Benefits of VR-based training
Using immersive training offers learning leaders—and learners—an option beyond face-to-face training, which has yet to fully bounce back from pandemic-era closures and endless video meetings online.
“Employees, whether working remotely or returning to a workplace, will need training on new ways of working, but providing that in a classroom setting may not be safe. That’s where VR can step in,” Daniel Eckert wrote for PwC Australia. With the combination of better, less-expensive equipment and changing workplace needs, VR became a compelling option for his organization.

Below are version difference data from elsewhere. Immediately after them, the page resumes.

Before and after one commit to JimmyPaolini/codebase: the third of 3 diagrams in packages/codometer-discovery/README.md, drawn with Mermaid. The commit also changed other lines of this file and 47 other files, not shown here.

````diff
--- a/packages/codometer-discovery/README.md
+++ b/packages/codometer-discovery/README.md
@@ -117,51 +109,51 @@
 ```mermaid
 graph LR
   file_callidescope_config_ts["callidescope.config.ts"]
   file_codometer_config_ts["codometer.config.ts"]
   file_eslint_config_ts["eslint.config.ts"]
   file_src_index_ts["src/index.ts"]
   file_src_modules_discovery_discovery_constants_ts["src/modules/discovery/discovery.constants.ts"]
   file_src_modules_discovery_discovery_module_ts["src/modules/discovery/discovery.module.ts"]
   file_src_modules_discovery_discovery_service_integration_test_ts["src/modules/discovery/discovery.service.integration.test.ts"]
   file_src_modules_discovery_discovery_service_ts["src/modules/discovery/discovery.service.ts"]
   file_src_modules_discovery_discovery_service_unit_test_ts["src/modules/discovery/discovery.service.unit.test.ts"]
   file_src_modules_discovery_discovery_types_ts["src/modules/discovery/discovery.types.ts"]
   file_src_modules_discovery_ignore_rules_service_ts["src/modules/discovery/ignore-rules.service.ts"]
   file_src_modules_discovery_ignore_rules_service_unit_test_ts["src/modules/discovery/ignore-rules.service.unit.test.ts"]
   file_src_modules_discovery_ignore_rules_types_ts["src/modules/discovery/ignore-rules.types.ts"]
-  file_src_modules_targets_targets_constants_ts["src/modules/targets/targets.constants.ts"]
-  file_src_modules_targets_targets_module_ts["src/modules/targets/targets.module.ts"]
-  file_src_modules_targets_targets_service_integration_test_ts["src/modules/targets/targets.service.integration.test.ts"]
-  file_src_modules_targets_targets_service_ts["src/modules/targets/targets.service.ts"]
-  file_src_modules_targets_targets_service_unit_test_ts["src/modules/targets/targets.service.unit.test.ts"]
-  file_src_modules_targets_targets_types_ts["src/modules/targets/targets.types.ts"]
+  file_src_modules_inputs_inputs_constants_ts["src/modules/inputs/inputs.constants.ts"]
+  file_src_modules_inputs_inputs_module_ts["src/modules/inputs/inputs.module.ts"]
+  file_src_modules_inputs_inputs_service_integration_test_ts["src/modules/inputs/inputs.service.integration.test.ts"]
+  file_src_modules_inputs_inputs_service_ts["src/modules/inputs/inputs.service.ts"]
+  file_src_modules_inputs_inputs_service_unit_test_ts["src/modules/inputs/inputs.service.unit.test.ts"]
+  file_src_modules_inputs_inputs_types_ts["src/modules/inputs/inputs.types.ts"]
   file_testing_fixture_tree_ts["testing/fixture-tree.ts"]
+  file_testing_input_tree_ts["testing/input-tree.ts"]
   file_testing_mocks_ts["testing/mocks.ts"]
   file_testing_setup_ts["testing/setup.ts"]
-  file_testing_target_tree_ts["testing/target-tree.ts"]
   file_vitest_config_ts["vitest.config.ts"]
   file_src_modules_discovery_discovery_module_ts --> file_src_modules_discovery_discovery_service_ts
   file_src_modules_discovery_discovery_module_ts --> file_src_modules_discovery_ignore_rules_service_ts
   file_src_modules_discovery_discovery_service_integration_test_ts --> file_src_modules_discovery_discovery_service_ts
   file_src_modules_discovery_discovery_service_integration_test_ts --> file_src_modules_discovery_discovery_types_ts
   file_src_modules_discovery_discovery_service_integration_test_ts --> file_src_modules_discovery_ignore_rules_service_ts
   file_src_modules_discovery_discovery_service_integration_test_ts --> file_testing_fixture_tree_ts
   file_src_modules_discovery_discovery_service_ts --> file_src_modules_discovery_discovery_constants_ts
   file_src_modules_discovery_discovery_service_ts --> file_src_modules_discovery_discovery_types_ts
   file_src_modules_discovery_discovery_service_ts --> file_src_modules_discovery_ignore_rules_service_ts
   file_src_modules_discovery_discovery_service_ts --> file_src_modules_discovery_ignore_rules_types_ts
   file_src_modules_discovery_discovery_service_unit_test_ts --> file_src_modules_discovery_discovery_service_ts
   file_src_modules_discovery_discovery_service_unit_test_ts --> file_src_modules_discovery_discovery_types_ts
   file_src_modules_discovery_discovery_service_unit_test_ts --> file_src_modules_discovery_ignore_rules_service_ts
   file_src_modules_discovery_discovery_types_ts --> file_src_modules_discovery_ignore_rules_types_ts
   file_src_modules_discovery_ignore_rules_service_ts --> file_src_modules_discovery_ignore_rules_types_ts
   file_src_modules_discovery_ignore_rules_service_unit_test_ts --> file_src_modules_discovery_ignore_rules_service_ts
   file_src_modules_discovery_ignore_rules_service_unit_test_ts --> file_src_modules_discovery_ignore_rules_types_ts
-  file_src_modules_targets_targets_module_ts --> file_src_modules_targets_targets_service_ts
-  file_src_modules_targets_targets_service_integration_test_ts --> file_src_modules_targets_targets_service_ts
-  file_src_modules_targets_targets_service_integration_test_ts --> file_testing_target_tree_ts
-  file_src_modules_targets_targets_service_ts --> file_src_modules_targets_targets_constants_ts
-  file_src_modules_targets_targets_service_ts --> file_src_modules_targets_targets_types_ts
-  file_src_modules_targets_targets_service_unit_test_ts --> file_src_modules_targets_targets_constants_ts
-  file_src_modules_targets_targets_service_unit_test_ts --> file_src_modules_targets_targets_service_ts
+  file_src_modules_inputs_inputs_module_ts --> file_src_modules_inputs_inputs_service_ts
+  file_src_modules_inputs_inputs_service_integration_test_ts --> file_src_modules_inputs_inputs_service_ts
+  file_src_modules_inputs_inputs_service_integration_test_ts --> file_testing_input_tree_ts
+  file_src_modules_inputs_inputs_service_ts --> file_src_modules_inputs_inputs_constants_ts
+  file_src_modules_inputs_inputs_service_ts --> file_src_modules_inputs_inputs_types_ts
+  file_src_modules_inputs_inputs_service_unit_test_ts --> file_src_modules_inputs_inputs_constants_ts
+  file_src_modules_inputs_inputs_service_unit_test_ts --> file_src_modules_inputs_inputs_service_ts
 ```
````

And the results have been encouraging, according to Eckert, with employees completing training up to four times faster and demonstrating higher confidence in what they’d learned. Eckert added that learners were more focused on their training and that “when learners are immersed in a VR experience, they can get more out of the training and could have better outcomes.”
Torrence attributes the improved focus to the immersive aspect of training: “Immersion helps to focus the learner and reduces the opportunity and likelihood of split attention.”
David Roe of ReWorked points to clear business benefits that companies saw with VR-based working and training during the pandemic. In addition to reducing in-person activities, VR “comes at a lesser economic cost in the long run, and it reduces the time commitment in training programs, allowing the employee to spend more time on their normal day-to-day tasks,” he wrote.
Where does this leave learning leaders?
The age of VR-based training is dawning, and many larger organizations are already on board. Learning leaders in smaller to mid-sized companies may want to watch developments in virtual reality training for a while longer before committing budget or personnel to bringing VR-based training to their learners.
Convincing those learners might be the next challenge. Only a quarter of respondents to a Myplanet survey said they felt comfortable with virtual reality workplace training or using a virtual reality workspace.
Torrence suggests that smaller organizations seeking to move into VR-based training start by looking for relevant content “and building a blended learning solution around it or integrating it into an existing solution, if appropriate. Purchasing off-the-shelf content is likely more cost-effective than creating a bespoke solution.” An alternative would be using a “no-code VR authoring tool that allows you to design and deploy VR solutions without needing to hire a software development team.”